BEGIN
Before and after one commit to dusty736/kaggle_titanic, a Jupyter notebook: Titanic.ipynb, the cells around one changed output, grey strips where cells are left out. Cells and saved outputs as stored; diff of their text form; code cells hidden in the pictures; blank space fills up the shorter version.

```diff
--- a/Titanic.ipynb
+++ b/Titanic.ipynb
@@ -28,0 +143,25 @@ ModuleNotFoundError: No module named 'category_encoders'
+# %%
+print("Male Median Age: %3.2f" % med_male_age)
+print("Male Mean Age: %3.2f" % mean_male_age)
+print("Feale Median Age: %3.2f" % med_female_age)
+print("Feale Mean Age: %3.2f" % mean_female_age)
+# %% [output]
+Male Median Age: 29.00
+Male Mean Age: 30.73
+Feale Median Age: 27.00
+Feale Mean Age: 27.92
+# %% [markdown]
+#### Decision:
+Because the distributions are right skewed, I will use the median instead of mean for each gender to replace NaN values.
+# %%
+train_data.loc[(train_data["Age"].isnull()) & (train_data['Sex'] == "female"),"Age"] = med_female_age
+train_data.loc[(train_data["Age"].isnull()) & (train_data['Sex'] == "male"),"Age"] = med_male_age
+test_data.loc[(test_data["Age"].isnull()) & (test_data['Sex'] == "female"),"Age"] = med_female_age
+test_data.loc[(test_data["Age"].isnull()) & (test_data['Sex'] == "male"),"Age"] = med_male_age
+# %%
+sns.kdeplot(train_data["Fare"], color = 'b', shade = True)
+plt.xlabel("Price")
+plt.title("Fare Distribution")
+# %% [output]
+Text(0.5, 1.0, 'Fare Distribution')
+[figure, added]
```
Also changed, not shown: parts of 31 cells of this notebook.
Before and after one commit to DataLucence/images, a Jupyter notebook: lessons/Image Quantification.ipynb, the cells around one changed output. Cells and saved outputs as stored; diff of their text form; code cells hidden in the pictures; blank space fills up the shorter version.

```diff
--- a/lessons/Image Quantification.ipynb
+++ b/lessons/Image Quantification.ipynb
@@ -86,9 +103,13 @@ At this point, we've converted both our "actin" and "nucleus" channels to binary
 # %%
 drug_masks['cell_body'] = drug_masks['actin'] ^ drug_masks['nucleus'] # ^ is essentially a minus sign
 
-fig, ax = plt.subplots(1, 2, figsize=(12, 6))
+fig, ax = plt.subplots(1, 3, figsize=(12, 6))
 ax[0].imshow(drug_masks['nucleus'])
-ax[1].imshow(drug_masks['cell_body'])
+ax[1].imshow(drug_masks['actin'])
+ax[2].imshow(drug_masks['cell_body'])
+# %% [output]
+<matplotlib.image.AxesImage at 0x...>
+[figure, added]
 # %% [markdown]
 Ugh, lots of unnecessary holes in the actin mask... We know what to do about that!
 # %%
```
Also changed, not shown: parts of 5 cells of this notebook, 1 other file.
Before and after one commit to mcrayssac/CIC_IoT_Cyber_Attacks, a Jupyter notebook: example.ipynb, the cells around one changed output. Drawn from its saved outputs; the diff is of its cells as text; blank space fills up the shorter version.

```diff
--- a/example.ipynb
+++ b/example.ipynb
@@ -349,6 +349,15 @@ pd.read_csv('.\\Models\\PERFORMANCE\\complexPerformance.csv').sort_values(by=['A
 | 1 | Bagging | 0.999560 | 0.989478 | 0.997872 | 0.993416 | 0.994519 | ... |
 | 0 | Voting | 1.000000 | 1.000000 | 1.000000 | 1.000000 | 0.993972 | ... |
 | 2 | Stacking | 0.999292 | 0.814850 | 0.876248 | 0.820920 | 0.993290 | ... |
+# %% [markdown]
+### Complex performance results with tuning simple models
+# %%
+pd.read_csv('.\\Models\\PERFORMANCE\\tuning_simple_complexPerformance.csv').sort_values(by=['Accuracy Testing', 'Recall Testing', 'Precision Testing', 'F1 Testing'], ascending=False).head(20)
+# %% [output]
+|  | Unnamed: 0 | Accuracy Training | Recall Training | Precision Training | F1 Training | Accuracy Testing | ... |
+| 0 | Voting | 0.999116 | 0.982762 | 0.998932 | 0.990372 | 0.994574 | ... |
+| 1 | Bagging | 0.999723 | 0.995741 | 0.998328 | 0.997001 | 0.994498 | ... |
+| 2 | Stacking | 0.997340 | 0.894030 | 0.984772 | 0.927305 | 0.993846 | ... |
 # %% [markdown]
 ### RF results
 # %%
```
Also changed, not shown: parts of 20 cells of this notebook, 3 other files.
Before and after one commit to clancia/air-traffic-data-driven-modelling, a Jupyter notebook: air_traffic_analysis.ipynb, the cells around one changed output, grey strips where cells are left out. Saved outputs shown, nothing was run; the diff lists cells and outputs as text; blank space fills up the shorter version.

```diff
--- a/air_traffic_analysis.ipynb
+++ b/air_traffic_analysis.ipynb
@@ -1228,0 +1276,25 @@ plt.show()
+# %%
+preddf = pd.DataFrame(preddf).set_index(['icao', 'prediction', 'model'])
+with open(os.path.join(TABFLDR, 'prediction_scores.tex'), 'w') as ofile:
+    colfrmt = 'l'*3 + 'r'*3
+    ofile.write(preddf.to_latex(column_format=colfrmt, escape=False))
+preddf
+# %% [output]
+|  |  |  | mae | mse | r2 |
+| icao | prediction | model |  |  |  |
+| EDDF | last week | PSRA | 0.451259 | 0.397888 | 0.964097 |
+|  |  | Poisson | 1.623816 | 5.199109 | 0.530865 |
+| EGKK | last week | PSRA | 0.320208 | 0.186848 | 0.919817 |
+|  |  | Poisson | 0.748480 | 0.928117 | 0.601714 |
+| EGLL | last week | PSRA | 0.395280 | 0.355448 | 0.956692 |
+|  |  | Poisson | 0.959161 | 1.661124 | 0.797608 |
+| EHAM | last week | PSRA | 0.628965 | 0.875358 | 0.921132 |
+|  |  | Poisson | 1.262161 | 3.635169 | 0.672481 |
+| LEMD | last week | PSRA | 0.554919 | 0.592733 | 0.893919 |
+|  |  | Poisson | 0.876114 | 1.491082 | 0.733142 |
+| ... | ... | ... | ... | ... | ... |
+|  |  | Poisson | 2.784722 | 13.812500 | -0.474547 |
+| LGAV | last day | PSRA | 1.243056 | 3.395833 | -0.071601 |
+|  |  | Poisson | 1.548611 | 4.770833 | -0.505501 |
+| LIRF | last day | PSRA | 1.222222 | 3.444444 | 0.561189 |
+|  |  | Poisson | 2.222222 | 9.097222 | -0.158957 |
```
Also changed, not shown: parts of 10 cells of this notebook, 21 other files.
END
The answer must be the full data, repeated word for word.

[Response box]:
Before and after one commit to dusty736/kaggle_titanic, a Jupyter notebook: Titanic.ipynb, the cells around one changed output, grey strips where cells are left out. Cells and saved outputs as stored; diff of their text form; code cells hidden in the pictures; blank space fills up the shorter version.

```diff
--- a/Titanic.ipynb
+++ b/Titanic.ipynb
@@ -28,0 +143,25 @@ ModuleNotFoundError: No module named 'category_encoders'
+# %%
+print("Male Median Age: %3.2f" % med_male_age)
+print("Male Mean Age: %3.2f" % mean_male_age)
+print("Feale Median Age: %3.2f" % med_female_age)
+print("Feale Mean Age: %3.2f" % mean_female_age)
+# %% [output]
+Male Median Age: 29.00
+Male Mean Age: 30.73
+Feale Median Age: 27.00
+Feale Mean Age: 27.92
+# %% [markdown]
+#### Decision:
+Because the distributions are right skewed, I will use the median instead of mean for each gender to replace NaN values.
+# %%
+train_data.loc[(train_data["Age"].isnull()) & (train_data['Sex'] == "female"),"Age"] = med_female_age
+train_data.loc[(train_data["Age"].isnull()) & (train_data['Sex'] == "male"),"Age"] = med_male_age
+test_data.loc[(test_data["Age"].isnull()) & (test_data['Sex'] == "female"),"Age"] = med_female_age
+test_data.loc[(test_data["Age"].isnull()) & (test_data['Sex'] == "male"),"Age"] = med_male_age
+# %%
+sns.kdeplot(train_data["Fare"], color = 'b', shade = True)
+plt.xlabel("Price")
+plt.title("Fare Distribution")
+# %% [output]
+Text(0.5, 1.0, 'Fare Distribution')
+[figure, added]
```
Also changed, not shown: parts of 31 cells of this notebook.
Before and after one commit to DataLucence/images, a Jupyter notebook: lessons/Image Quantification.ipynb, the cells around one changed output. Cells and saved outputs as stored; diff of their text form; code cells hidden in the pictures; blank space fills up the shorter version.

```diff
--- a/lessons/Image Quantification.ipynb
+++ b/lessons/Image Quantification.ipynb
@@ -86,9 +103,13 @@ At this point, we've converted both our "actin" and "nucleus" channels to binary
 # %%
 drug_masks['cell_body'] = drug_masks['actin'] ^ drug_masks['nucleus'] # ^ is essentially a minus sign
 
-fig, ax = plt.subplots(1, 2, figsize=(12, 6))
+fig, ax = plt.subplots(1, 3, figsize=(12, 6))
 ax[0].imshow(drug_masks['nucleus'])
-ax[1].imshow(drug_masks['cell_body'])
+ax[1].imshow(drug_masks['actin'])
+ax[2].imshow(drug_masks['cell_body'])
+# %% [output]
+<matplotlib.image.AxesImage at 0x...>
+[figure, added]
 # %% [markdown]
 Ugh, lots of unnecessary holes in the actin mask... We know what to do about that!
 # %%
```
Also changed, not shown: parts of 5 cells of this notebook, 1 other file.
Before and after one commit to mcrayssac/CIC_IoT_Cyber_Attacks, a Jupyter notebook: example.ipynb, the cells around one changed output. Drawn from its saved outputs; the diff is of its cells as text; blank space fills up the shorter version.

```diff
--- a/example.ipynb
+++ b/example.ipynb
@@ -349,6 +349,15 @@ pd.read_csv('.\\Models\\PERFORMANCE\\complexPerformance.csv').sort_values(by=['A
 | 1 | Bagging | 0.999560 | 0.989478 | 0.997872 | 0.993416 | 0.994519 | ... |
 | 0 | Voting | 1.000000 | 1.000000 | 1.000000 | 1.000000 | 0.993972 | ... |
 | 2 | Stacking | 0.999292 | 0.814850 | 0.876248 | 0.820920 | 0.993290 | ... |
+# %% [markdown]
+### Complex performance results with tuning simple models
+# %%
+pd.read_csv('.\\Models\\PERFORMANCE\\tuning_simple_complexPerformance.csv').sort_values(by=['Accuracy Testing', 'Recall Testing', 'Precision Testing', 'F1 Testing'], ascending=False).head(20)
+# %% [output]
+|  | Unnamed: 0 | Accuracy Training | Recall Training | Precision Training | F1 Training | Accuracy Testing | ... |
+| 0 | Voting | 0.999116 | 0.982762 | 0.998932 | 0.990372 | 0.994574 | ... |
+| 1 | Bagging | 0.999723 | 0.995741 | 0.998328 | 0.997001 | 0.994498 | ... |
+| 2 | Stacking | 0.997340 | 0.894030 | 0.984772 | 0.927305 | 0.993846 | ... |
 # %% [markdown]
 ### RF results
 # %%
```
Also changed, not shown: parts of 20 cells of this notebook, 3 other files.
Before and after one commit to clancia/air-traffic-data-driven-modelling, a Jupyter notebook: air_traffic_analysis.ipynb, the cells around one changed output, grey strips where cells are left out. Saved outputs shown, nothing was run; the diff lists cells and outputs as text; blank space fills up the shorter version.

```diff
--- a/air_traffic_analysis.ipynb
+++ b/air_traffic_analysis.ipynb
@@ -1228,0 +1276,25 @@ plt.show()
+# %%
+preddf = pd.DataFrame(preddf).set_index(['icao', 'prediction', 'model'])
+with open(os.path.join(TABFLDR, 'prediction_scores.tex'), 'w') as ofile:
+    colfrmt = 'l'*3 + 'r'*3
+    ofile.write(preddf.to_latex(column_format=colfrmt, escape=False))
+preddf
+# %% [output]
+|  |  |  | mae | mse | r2 |
+| icao | prediction | model |  |  |  |
+| EDDF | last week | PSRA | 0.451259 | 0.397888 | 0.964097 |
+|  |  | Poisson | 1.623816 | 5.199109 | 0.530865 |
+| EGKK | last week | PSRA | 0.320208 | 0.186848 | 0.919817 |
+|  |  | Poisson | 0.748480 | 0.928117 | 0.601714 |
+| EGLL | last week | PSRA | 0.395280 | 0.355448 | 0.956692 |
+|  |  | Poisson | 0.959161 | 1.661124 | 0.797608 |
+| EHAM | last week | PSRA | 0.628965 | 0.875358 | 0.921132 |
+|  |  | Poisson | 1.262161 | 3.635169 | 0.672481 |
+| LEMD | last week | PSRA | 0.554919 | 0.592733 | 0.893919 |
+|  |  | Poisson | 0.876114 | 1.491082 | 0.733142 |
+| ... | ... | ... | ... | ... | ... |
+|  |  | Poisson | 2.784722 | 13.812500 | -0.474547 |
+| LGAV | last day | PSRA | 1.243056 | 3.395833 | -0.071601 |
+|  |  | Poisson | 1.548611 | 4.770833 | -0.505501 |
+| LIRF | last day | PSRA | 1.222222 | 3.444444 | 0.561189 |
+|  |  | Poisson | 2.222222 | 9.097222 | -0.158957 |
```
Also changed, not shown: parts of 10 cells of this notebook, 21 other files.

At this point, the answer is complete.